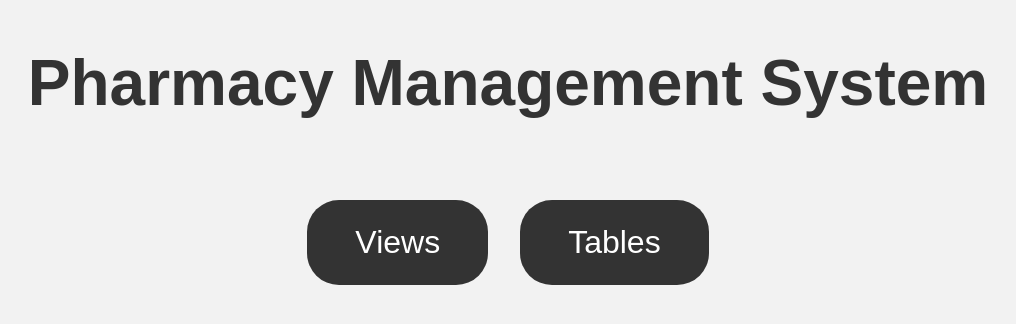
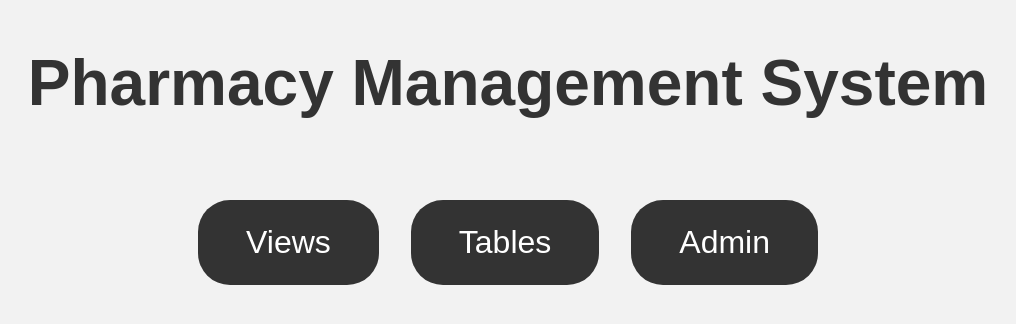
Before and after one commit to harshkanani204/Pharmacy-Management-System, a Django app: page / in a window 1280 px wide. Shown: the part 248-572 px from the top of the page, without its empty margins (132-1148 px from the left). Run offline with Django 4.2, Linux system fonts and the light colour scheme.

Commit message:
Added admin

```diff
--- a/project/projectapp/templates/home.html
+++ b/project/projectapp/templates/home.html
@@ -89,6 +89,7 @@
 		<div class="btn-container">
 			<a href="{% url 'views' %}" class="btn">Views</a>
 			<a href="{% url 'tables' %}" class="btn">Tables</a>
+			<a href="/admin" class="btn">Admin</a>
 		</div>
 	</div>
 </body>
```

--

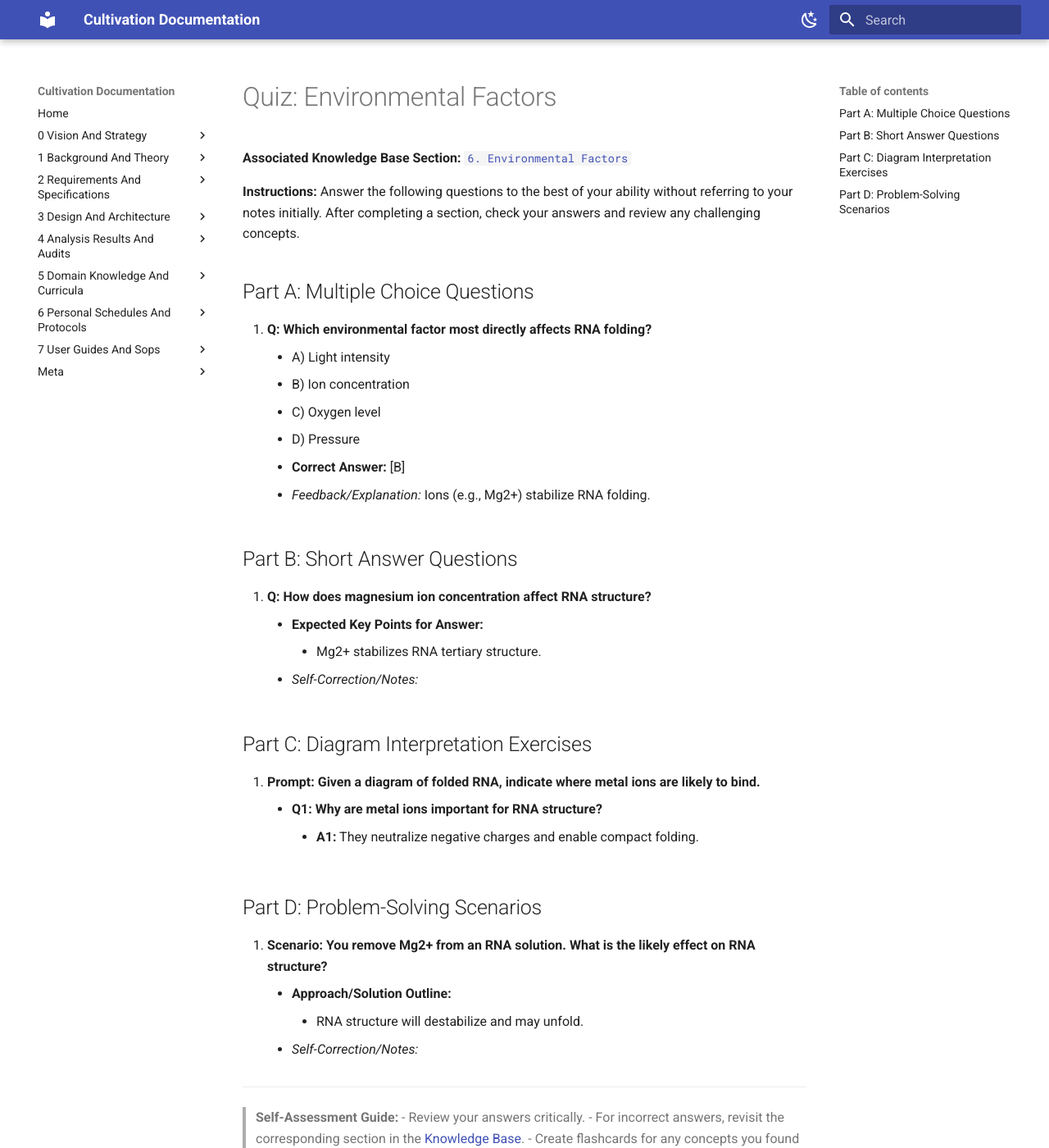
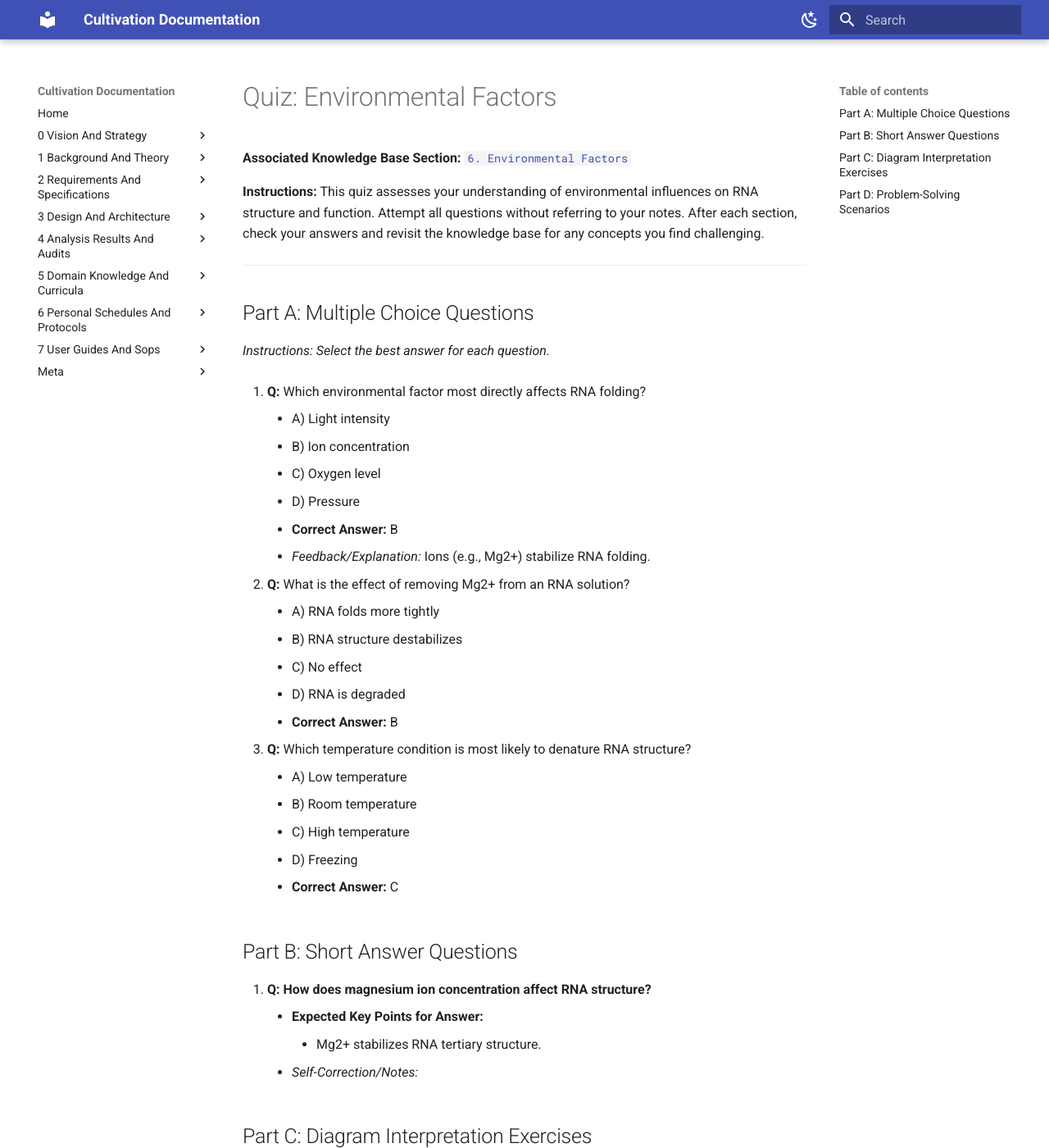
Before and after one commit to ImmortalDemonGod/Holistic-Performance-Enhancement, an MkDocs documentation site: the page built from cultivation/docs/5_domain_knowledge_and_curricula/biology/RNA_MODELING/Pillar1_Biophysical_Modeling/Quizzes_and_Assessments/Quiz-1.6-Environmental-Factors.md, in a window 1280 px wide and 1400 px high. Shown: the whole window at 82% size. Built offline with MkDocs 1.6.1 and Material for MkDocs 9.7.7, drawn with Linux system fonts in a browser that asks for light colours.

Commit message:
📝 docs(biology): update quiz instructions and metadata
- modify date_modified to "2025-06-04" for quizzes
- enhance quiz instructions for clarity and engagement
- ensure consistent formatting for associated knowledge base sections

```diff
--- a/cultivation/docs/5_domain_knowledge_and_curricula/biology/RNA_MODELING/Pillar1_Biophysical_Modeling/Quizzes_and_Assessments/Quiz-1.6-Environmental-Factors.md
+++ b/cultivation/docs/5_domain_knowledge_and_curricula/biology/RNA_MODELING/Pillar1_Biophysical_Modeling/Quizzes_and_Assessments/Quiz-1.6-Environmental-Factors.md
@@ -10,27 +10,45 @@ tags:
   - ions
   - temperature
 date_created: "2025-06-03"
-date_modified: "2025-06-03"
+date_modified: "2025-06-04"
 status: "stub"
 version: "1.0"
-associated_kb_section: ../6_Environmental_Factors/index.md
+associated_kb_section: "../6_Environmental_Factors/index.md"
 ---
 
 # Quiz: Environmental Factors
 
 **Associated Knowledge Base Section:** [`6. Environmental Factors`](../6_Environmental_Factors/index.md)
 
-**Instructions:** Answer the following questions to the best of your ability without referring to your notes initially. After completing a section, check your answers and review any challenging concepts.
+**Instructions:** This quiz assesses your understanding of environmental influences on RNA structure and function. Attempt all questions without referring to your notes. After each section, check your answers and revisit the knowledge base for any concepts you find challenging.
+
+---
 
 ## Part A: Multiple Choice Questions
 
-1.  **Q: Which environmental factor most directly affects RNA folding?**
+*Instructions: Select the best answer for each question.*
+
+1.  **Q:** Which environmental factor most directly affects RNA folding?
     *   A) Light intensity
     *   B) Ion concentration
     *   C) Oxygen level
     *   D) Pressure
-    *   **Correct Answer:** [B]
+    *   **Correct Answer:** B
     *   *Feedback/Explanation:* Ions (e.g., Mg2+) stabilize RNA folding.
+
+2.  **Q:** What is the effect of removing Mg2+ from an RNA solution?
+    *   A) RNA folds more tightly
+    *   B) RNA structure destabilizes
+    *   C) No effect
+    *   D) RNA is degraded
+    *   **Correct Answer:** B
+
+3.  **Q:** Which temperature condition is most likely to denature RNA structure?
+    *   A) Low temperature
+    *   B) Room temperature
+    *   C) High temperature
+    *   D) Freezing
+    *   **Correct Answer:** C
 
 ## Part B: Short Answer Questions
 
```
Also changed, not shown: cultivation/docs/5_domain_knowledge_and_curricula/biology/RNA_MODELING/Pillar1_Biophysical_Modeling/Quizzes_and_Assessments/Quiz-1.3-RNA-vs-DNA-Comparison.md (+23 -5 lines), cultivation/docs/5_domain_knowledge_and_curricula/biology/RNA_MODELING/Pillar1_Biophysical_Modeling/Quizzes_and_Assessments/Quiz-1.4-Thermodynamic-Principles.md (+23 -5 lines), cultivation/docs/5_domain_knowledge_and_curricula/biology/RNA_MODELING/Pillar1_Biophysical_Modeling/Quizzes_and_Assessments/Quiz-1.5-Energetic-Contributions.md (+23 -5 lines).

The task: Extract every line above containing the word "Correct".

Response box:
-    *   **Correct Answer:** [B]
+    *   **Correct Answer:** B
+    *   **Correct Answer:** B
+    *   **Correct Answer:** C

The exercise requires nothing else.